▶ _What to do_
With the string "const" as the filter, copy each matching line from the records.

[Records excerpted from a collection]
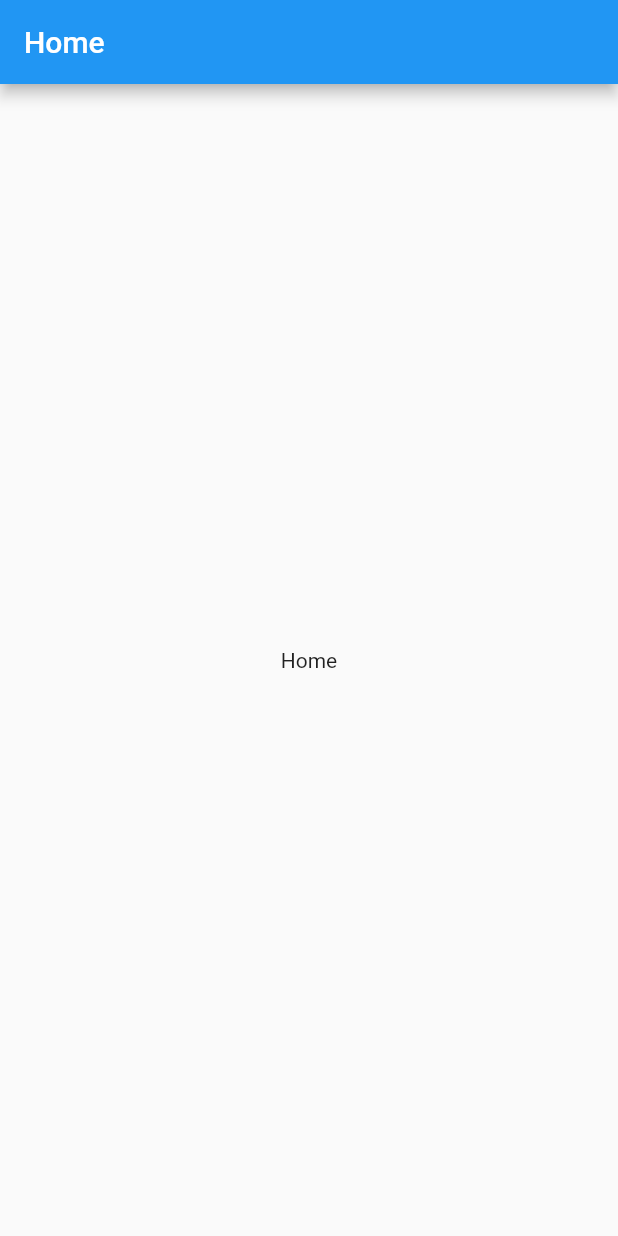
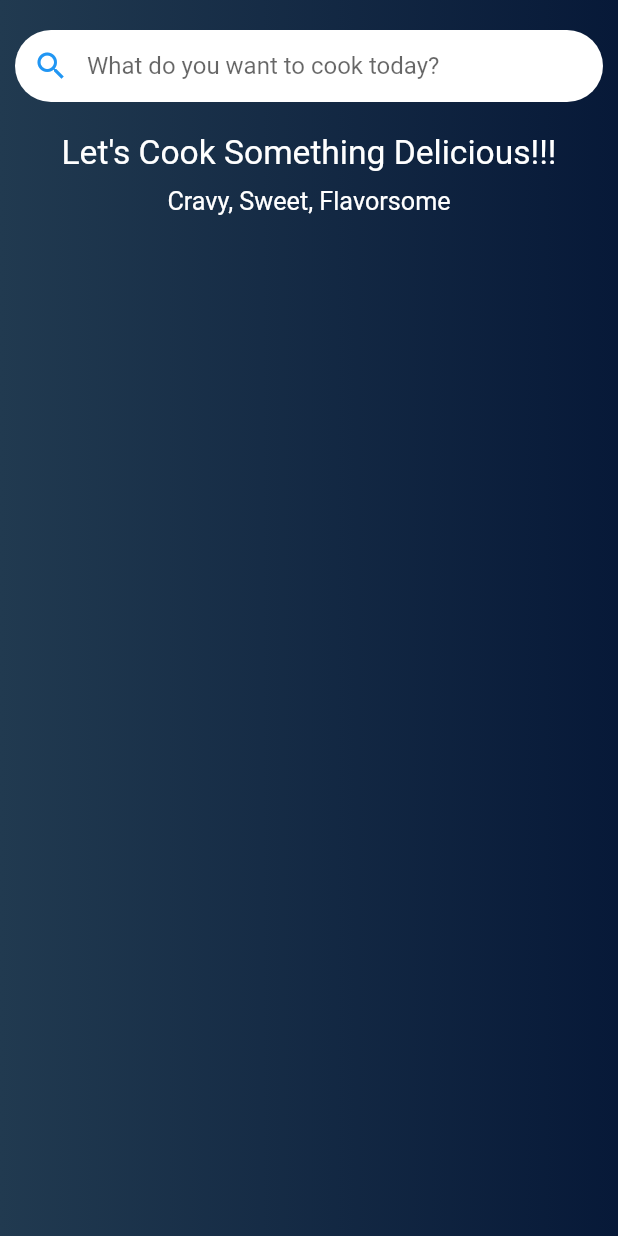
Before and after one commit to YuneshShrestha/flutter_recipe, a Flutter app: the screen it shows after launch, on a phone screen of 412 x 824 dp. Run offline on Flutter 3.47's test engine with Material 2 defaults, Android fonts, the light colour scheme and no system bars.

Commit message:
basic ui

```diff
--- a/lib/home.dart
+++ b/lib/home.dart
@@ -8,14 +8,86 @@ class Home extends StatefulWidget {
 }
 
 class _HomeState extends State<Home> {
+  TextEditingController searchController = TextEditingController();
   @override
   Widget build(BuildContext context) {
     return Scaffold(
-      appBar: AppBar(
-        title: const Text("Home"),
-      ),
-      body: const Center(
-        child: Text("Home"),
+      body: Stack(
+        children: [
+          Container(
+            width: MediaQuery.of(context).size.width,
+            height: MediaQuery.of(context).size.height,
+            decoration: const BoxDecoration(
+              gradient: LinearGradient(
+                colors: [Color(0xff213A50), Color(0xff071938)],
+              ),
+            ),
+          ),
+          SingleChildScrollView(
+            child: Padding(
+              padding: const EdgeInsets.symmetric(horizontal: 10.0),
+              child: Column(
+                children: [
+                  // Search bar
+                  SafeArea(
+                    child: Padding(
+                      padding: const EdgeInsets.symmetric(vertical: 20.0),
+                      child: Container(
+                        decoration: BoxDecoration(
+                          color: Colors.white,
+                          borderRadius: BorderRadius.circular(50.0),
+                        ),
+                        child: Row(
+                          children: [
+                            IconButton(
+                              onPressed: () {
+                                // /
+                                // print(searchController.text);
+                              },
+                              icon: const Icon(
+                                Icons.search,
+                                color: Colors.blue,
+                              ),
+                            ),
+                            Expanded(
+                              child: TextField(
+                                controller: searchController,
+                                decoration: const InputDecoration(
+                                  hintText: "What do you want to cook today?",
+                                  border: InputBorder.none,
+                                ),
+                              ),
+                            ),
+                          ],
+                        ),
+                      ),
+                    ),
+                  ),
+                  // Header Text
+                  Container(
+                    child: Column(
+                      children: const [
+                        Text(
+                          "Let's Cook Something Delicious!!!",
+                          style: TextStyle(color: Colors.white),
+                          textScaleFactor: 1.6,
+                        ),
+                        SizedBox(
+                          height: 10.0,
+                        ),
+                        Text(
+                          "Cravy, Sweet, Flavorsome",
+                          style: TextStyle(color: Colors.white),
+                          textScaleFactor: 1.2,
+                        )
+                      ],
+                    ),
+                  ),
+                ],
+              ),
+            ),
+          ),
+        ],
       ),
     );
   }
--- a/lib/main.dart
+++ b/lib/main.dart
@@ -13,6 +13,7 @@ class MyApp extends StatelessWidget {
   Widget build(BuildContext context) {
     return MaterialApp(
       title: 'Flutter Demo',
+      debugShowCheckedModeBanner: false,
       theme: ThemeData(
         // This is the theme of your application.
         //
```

▶ _Response area_
-        title: const Text("Home"),
-      body: const Center(
+            decoration: const BoxDecoration(
+              padding: const EdgeInsets.symmetric(horizontal: 10.0),
+                      padding: const EdgeInsets.symmetric(vertical: 20.0),
+                              icon: const Icon(
+                                decoration: const InputDecoration(
+                      children: const [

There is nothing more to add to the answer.